Hagel took the microphone and greeted the troops, acknowledging that Obama had made an unannounced visit to the base over Memorial Day weekend with superstar country singer Brad Paisley, who played a surprise concert for the troops.
“Nothing makes me more proud than to say I served in uniform and served in the United States Army,” Hagel told them, over some cheers in the background. “I’m proud of that and I want you to know it, and I’m proud of you all.”
The secretary added, “This is a happy day … for our country, for our armed forces, because we got one of our own back last night.”
On behalf of the American people and the men and women in uniform and those who work for the Defense Department all over the world, Hagel said, and to the many people and personnel from all the services who had something to do with the recovery effort, “I want to thank you for that.”
Hagel said the week has been interesting for many reasons, including Obama’s announcement about America’s post-2014 role in Afghanistan.
“We all recognize the tremendous progress made over the last 13 years,” the secretary added, “and that progress is clearly a direct result of the men and women of the U.S. armed forces and how you have helped the Afghan people build and strengthen their institutions, and put the people on a path to being able to defend themselves, govern themselves, support themselves and secure themselves.”
The U.S. role is not finished, he said, but the nation will phase out of one role at the end of 2014 and phase into another with its ISAF partners over the next two years.
“That will be important because we can continue to help the Afghan people and their military continue to strengthen their efforts to secure their own country,” Hagel said. “You should be very proud of that.

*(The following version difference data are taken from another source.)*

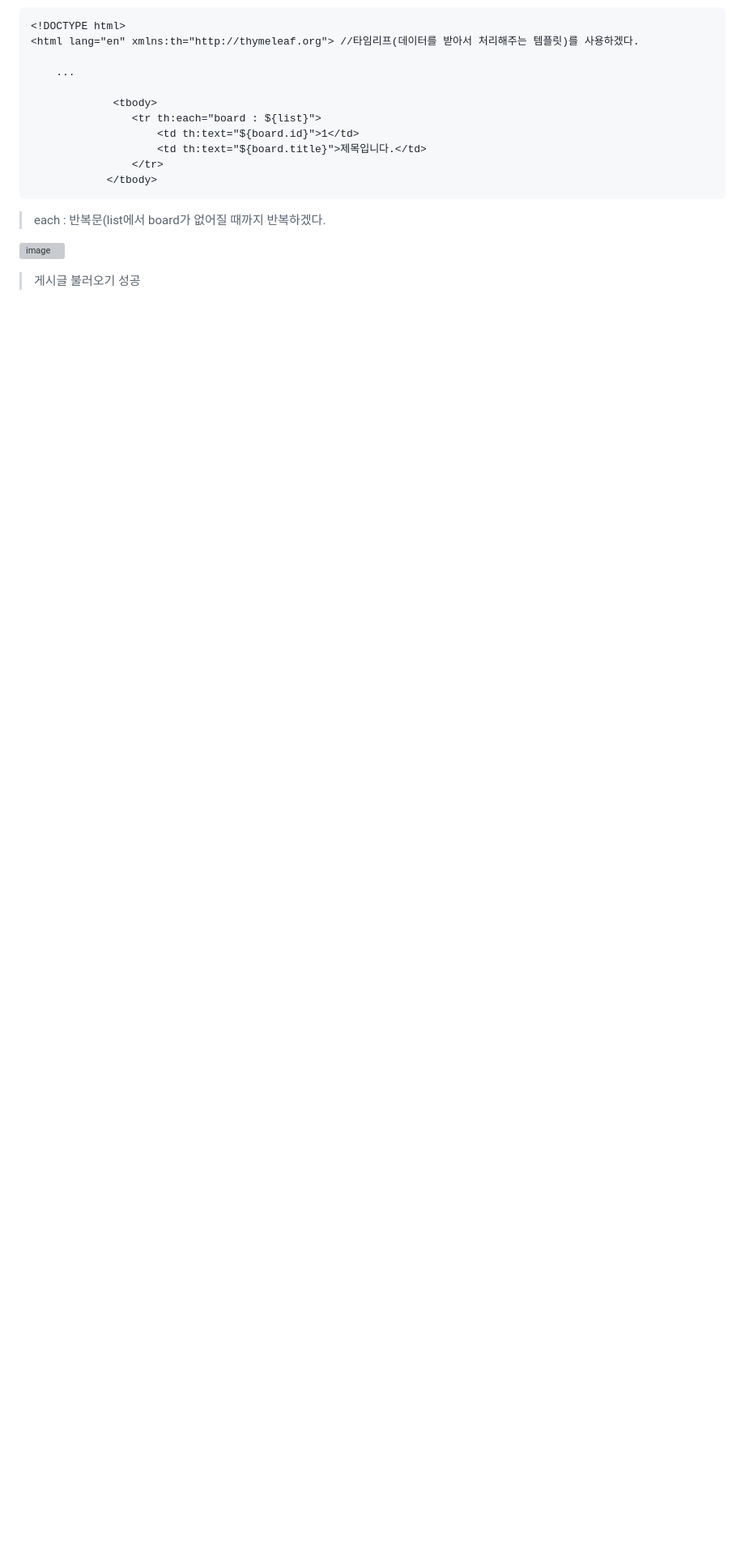
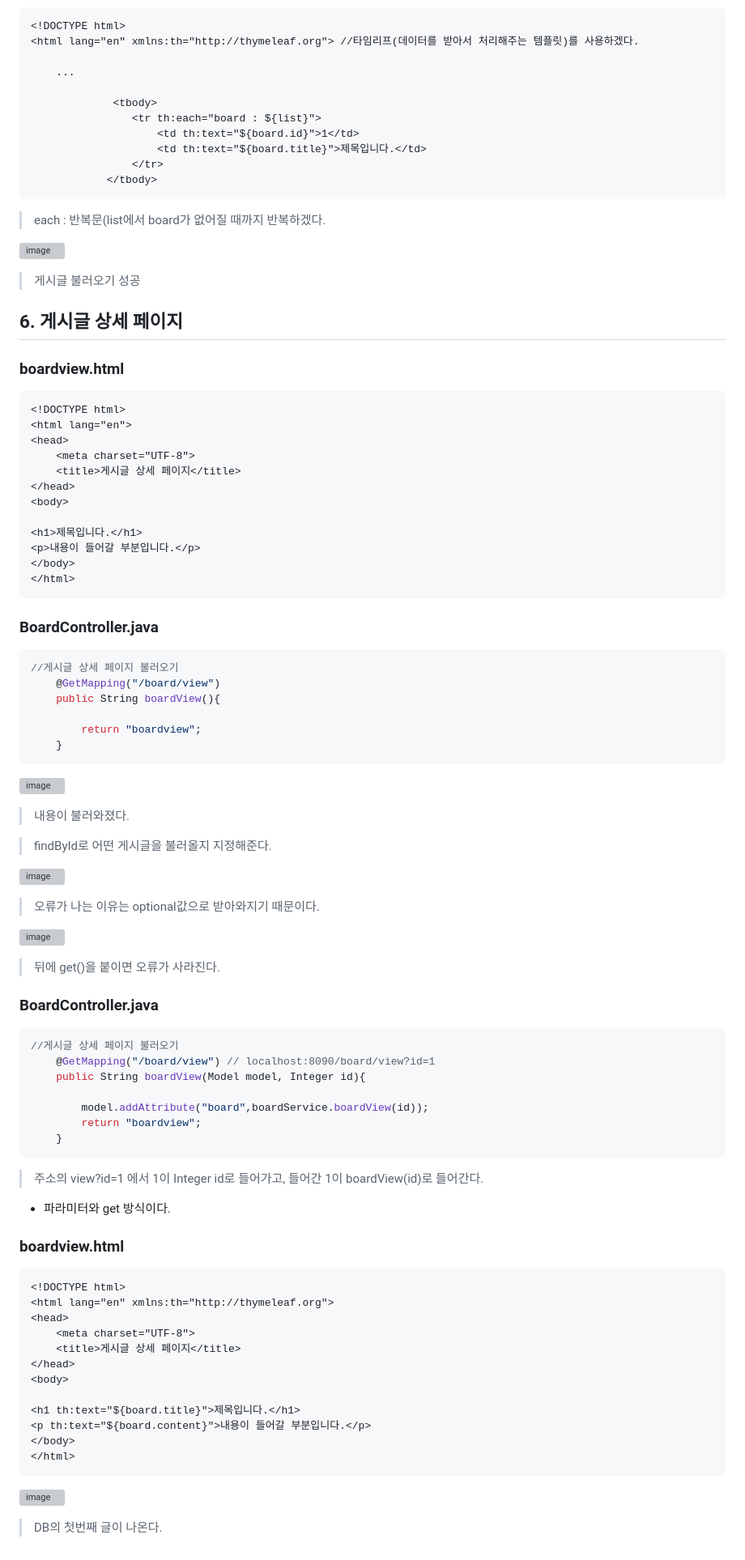
Before and after one commit to izzy1202/TIL, a Markdown page: SpringBoot/BoardStudy.md, the part around the change. Shown at 81% size. Rendered like a GitHub page; blank space fills up the shorter version; grey boxes are pictures that could not be loaded.

```diff
--- a/SpringBoot/BoardStudy.md
+++ b/SpringBoot/BoardStudy.md
@@ -284,3 +284,70 @@ public List<Board> boardList(){
 
 ![image](https://user-images.githubusercontent.com/106478906/233661066-779faa6d-6787-44f0-929e-02d2e4ac0d2b.png)
 > 게시글 불러오기 성공
+
+## 6. 게시글 상세 페이지
+### boardview.html
+~~~html
+<!DOCTYPE html>
+<html lang="en">
+<head>
+    <meta charset="UTF-8">
+    <title>게시글 상세 페이지</title>
+</head>
+<body>
+
+<h1>제목입니다.</h1>
+<p>내용이 들어갈 부분입니다.</p>
+</body>
+</html>
+~~~
+### BoardController.java
+~~~java
+//게시글 상세 페이지 불러오기
+    @GetMapping("/board/view")
+    public String boardView(){
+
+        return "boardview";
+    }
+ ~~~
+![image](https://user-images.githubusercontent.com/106478906/233753543-0269cba5-0323-4488-8a7a-9170b4264deb.png)
+> 내용이 불러와졌다.
+
+> findById로 어떤 게시글을 불러올지 지정해준다.
+
+![image](https://user-images.githubusercontent.com/106478906/233753811-b3ff8540-f989-458e-800e-b1cb37236570.png)
+> 오류가 나는 이유는 optional값으로 받아와지기 때문이다.
+
+![image](https://user-images.githubusercontent.com/106478906/233753899-13003130-3201-4a5b-b14e-339aee8e379c.png)
+> 뒤에 get()을 붙이면 오류가 사라진다.
+
+### BoardController.java
+~~~java
+//게시글 상세 페이지 불러오기
+    @GetMapping("/board/view") // localhost:8090/board/view?id=1
+    public String boardView(Model model, Integer id){
+
+        model.addAttribute("board",boardService.boardView(id));
+        return "boardview";
+    }
+ ~~~
+> 주소의 view?id=1 에서 1이 Integer id로 들어가고, 들어간 1이 boardView(id)로 들어간다.
+- 파라미터와 get 방식이다.
+
+### boardview.html
+~~~html
+<!DOCTYPE html>
+<html lang="en" xmlns:th="http://thymeleaf.org">
+<head>
+    <meta charset="UTF-8">
+    <title>게시글 상세 페이지</title>
+</head>
+<body>
+
+<h1 th:text="${board.title}">제목입니다.</h1>
+<p th:text="${board.content}">내용이 들어갈 부분입니다.</p>
+</body>
+</html>
+~~~
+![image](https://user-images.githubusercontent.com/106478906/233754267-7a8a08ca-dc1e-40c8-a35e-7137286a08ae.png)
+> DB의 첫번째 글이 나온다.
```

We’re proud of you for being able to do that.”
The secretary said he knows that “more than occasionally” the troops must ask themselves if anybody is paying attention to their work in Afghanistan.

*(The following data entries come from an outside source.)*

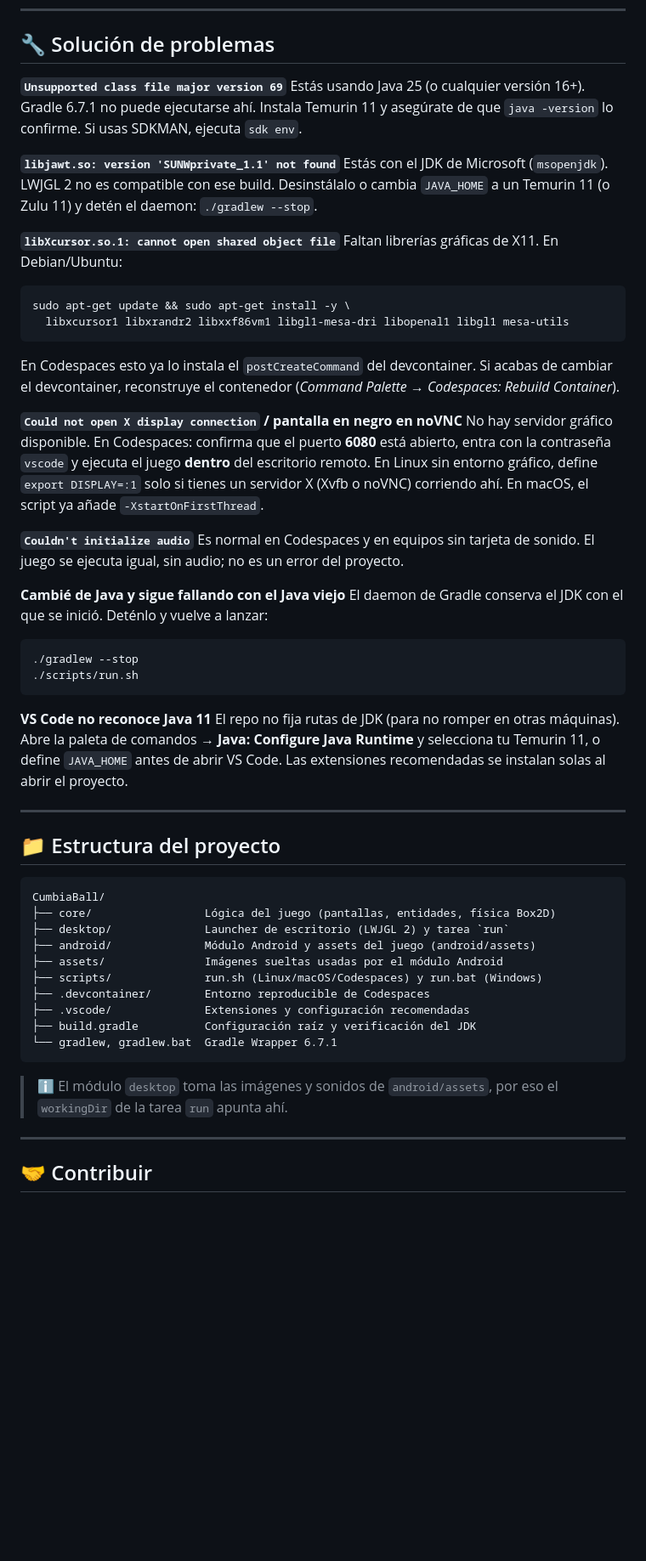
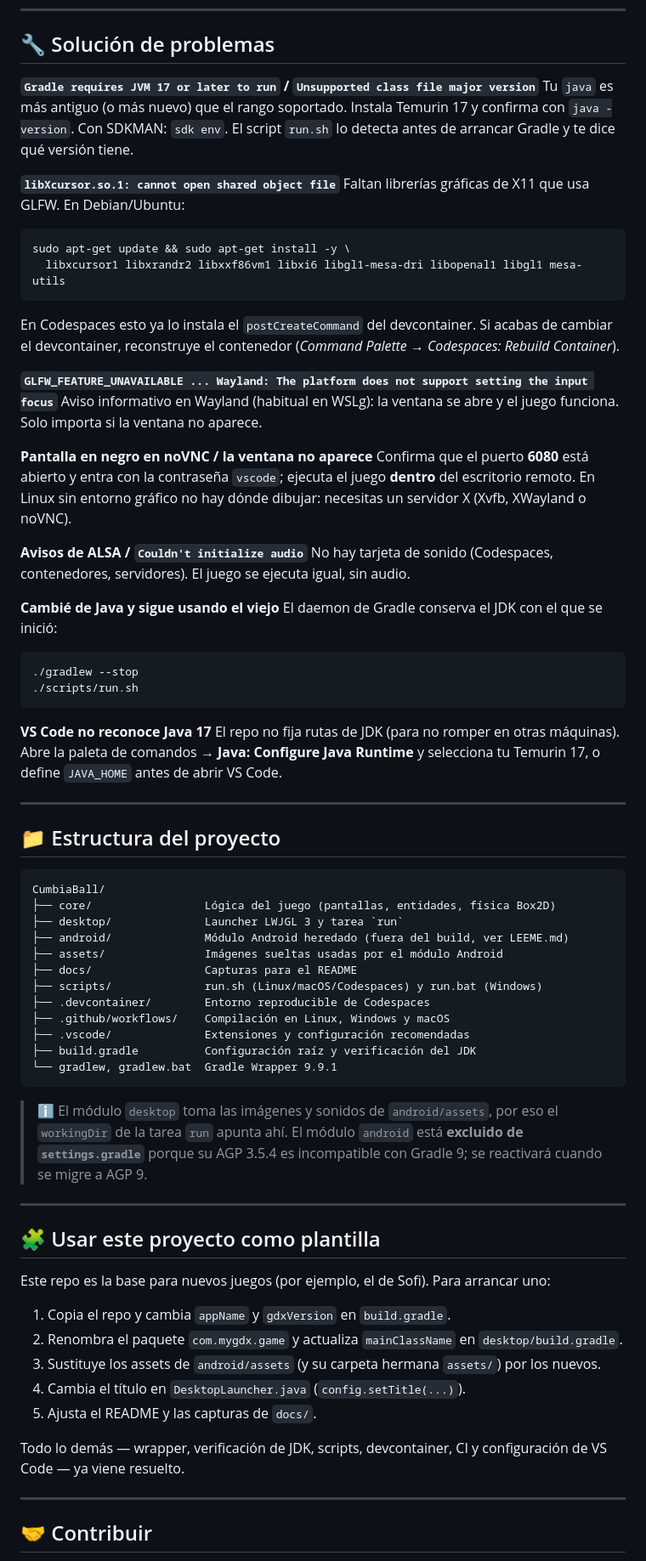
Before and after one commit to D4v1D-lab/CumbiaBall, a Markdown page: README.md, the part around one of its changes. Shown at 85% size. GitHub-like rendering; blank space fills up the shorter version.

````diff
--- a/README.md
+++ b/README.md
@@ -114,38 +126,38 @@ Objetivo: avanzar por las plataformas sin tocar los pinchos y alcanzar la bander
 
 ## 🔧 Solución de problemas
 
-**`Unsupported class file major version 69`**
-Estás usando Java 25 (o cualquier versión 16+). Gradle 6.7.1 no puede ejecutarse ahí. Instala Temurin 11 y asegúrate de que `java -version` lo confirme. Si usas SDKMAN, ejecuta `sdk env`.
-
-**`libjawt.so: version 'SUNWprivate_1.1' not found`**
-Estás con el JDK de Microsoft (`msopenjdk`). LWJGL 2 no es compatible con ese build. Desinstálalo o cambia `JAVA_HOME` a un Temurin 11 (o Zulu 11) y detén el daemon: `./gradlew --stop`.
+**`Gradle requires JVM 17 or later to run` / `Unsupported class file major version`**
+Tu `java` es más antiguo (o más nuevo) que el rango soportado. Instala Temurin 17 y confirma con `java -version`. Con SDKMAN: `sdk env`. El script `run.sh` lo detecta antes de arrancar Gradle y te dice qué versión tiene.
 
 **`libXcursor.so.1: cannot open shared object file`**
-Faltan librerías gráficas de X11. En Debian/Ubuntu:
+Faltan librerías gráficas de X11 que usa GLFW. En Debian/Ubuntu:
 
 ```bash
 sudo apt-get update && sudo apt-get install -y \
-  libxcursor1 libxrandr2 libxxf86vm1 libgl1-mesa-dri libopenal1 libgl1 mesa-utils
+  libxcursor1 libxrandr2 libxxf86vm1 libxi6 libgl1-mesa-dri libopenal1 libgl1 mesa-utils
 ```
 
 En Codespaces esto ya lo instala el `postCreateCommand` del devcontainer. Si acabas de cambiar el devcontainer, reconstruye el contenedor (*Command Palette → Codespaces: Rebuild Container*).
 
-**`Could not open X display connection` / pantalla en negro en noVNC**
-No hay servidor gráfico disponible. En Codespaces: confirma que el puerto **6080** está abierto, entra con la contraseña `vscode` y ejecuta el juego **dentro** del escritorio remoto. En Linux sin entorno gráfico, define `export DISPLAY=:1` solo si tienes un servidor X (Xvfb o noVNC) corriendo ahí. En macOS, el script ya añade `-XstartOnFirstThread`.
+**`GLFW_FEATURE_UNAVAILABLE ... Wayland: The platform does not support setting the input focus`**
+Aviso informativo en Wayland (habitual en WSLg): la ventana se abre y el juego funciona. Solo importa si la ventana no aparece.
 
-**`Couldn't initialize audio`**
-Es normal en Codespaces y en equipos sin tarjeta de sonido. El juego se ejecuta igual, sin audio; no es un error del proyecto.
+**Pantalla en negro en noVNC / la ventana no aparece**
+Confirma que el puerto **6080** está abierto y entra con la contraseña `vscode`; ejecuta el juego **dentro** del escritorio remoto. En Linux sin entorno gráfico no hay dónde dibujar: necesitas un servidor X (Xvfb, XWayland o noVNC).
 
-**Cambié de Java y sigue fallando con el Java viejo**
-El daemon de Gradle conserva el JDK con el que se inició. Deténlo y vuelve a lanzar:
+**Avisos de ALSA / `Couldn't initialize audio`**
+No hay tarjeta de sonido (Codespaces, contenedores, servidores). El juego se ejecuta igual, sin audio.
+
+**Cambié de Java y sigue usando el viejo**
+El daemon de Gradle conserva el JDK con el que se inició:
 
 ```bash
 ./gradlew --stop
 ./scripts/run.sh
 ```
 
-**VS Code no reconoce Java 11**
-El repo no fija rutas de JDK (para no romper en otras máquinas). Abre la paleta de comandos → **Java: Configure Java Runtime** y selecciona tu Temurin 11, o define `JAVA_HOME` antes de abrir VS Code. Las extensiones recomendadas se instalan solas al abrir el proyecto.
+**VS Code no reconoce Java 17**
+El repo no fija rutas de JDK (para no romper en otras máquinas). Abre la paleta de comandos → **Java: Configure Java Runtime** y selecciona tu Temurin 17, o define `JAVA_HOME` antes de abrir VS Code.
 
 ---
 
@@ -154,17 +166,33 @@ El repo no fija rutas de JDK (para no romper en otras máquinas). Abre la paleta
 ```
 CumbiaBall/
 ├── core/                 Lógica del juego (pantallas, entidades, física Box2D)
-├── desktop/              Launcher de escritorio (LWJGL 2) y tarea `run`
-├── android/              Módulo Android y assets del juego (android/assets)
+├── desktop/              Launcher LWJGL 3 y tarea `run`
+├── android/              Módulo Android heredado (fuera del build, ver LEEME.md)
 ├── assets/               Imágenes sueltas usadas por el módulo Android
+├── docs/                 Capturas para el README
 ├── scripts/              run.sh (Linux/macOS/Codespaces) y run.bat (Windows)
 ├── .devcontainer/        Entorno reproducible de Codespaces
+├── .github/workflows/    Compilación en Linux, Windows y macOS
 ├── .vscode/              Extensiones y configuración recomendadas
 ├── build.gradle          Configuración raíz y verificación del JDK
-└── gradlew, gradlew.bat  Gradle Wrapper 6.7.1
+└── gradlew, gradlew.bat  Gradle Wrapper 9.9.1
 ```
 
-> ℹ️ El módulo `desktop` toma las imágenes y sonidos de `android/assets`, por eso el `workingDir` de la tarea `run` apunta ahí.
+> ℹ️ El módulo `desktop` toma las imágenes y sonidos de `android/assets`, por eso el `workingDir` de la tarea `run` apunta ahí. El módulo `android` está **excluido de `settings.gradle`** porque su AGP 3.5.4 es incompatible con Gradle 9; se reactivará cuando se migre a AGP 9.
+
+---
+
+## 🧩 Usar este proyecto como plantilla
+
+Este repo es la base para nuevos juegos (por ejemplo, el de Sofi). Para arrancar uno:
+
+1. Copia el repo y cambia `appName` y `gdxVersion` en `build.gradle`.
+2. Renombra el paquete `com.mygdx.game` y actualiza `mainClassName` en `desktop/build.gradle`.
+3. Sustituye los assets de `android/assets` (y su carpeta hermana `assets/`) por los nuevos.
+4. Cambia el título en `DesktopLauncher.java` (`config.setTitle(...)`).
+5. Ajusta el README y las capturas de `docs/`.
+
+Todo lo demás — wrapper, verificación de JDK, scripts, devcontainer, CI y configuración de VS Code — ya viene resuelto.
 
 ---
 
````
Also changed, not shown: other parts of README.md (+30 -18 lines), android/LEEME.md (added, +20 -0 lines), docs/juego.png (added), docs/menu.png (added), 13 other files.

“We are,” he said. “The American people want our job finished here but they want it finished the right way, and you want to finish it the right way. The president of the United States and I want to finish it the right way, and I think we’re on a path to doing that over the next two years.”
Hagel added, “Of our coalition partners, who have been particularly important to us in this effort, most will continue to have a role with us over the next two years.”
Before taking questions from the troops, the secretary thanked them again for their service, paying special attention to a group of service members sitting in the front row, some of them with patched-up wounds, others on crutches.
“I read each of your stories coming in from Singapore this morning,” he told them. “We admire your character, your courage and not only what you did on the battlefield and contributions you made to our country and Afghanistan but what you’re doing now.
“You are tremendous inspirations to everybody,” Hagel said, “and I want to thank you personally for that. And I want to thank your families in particular … they anchor us and help each of us get through this, especially men and women who serve in combat.”
Hagel’s next stops on his 12-day trip to countries in Asia and Europe include Brussels for a NATO defense ministerial, Romania, and France for stops in Paris and Normandy to commemorate with President Barack Obama the Allied victory in World War II and the sacrifice and courage shown on the beaches of Normandy on June 6, 1944.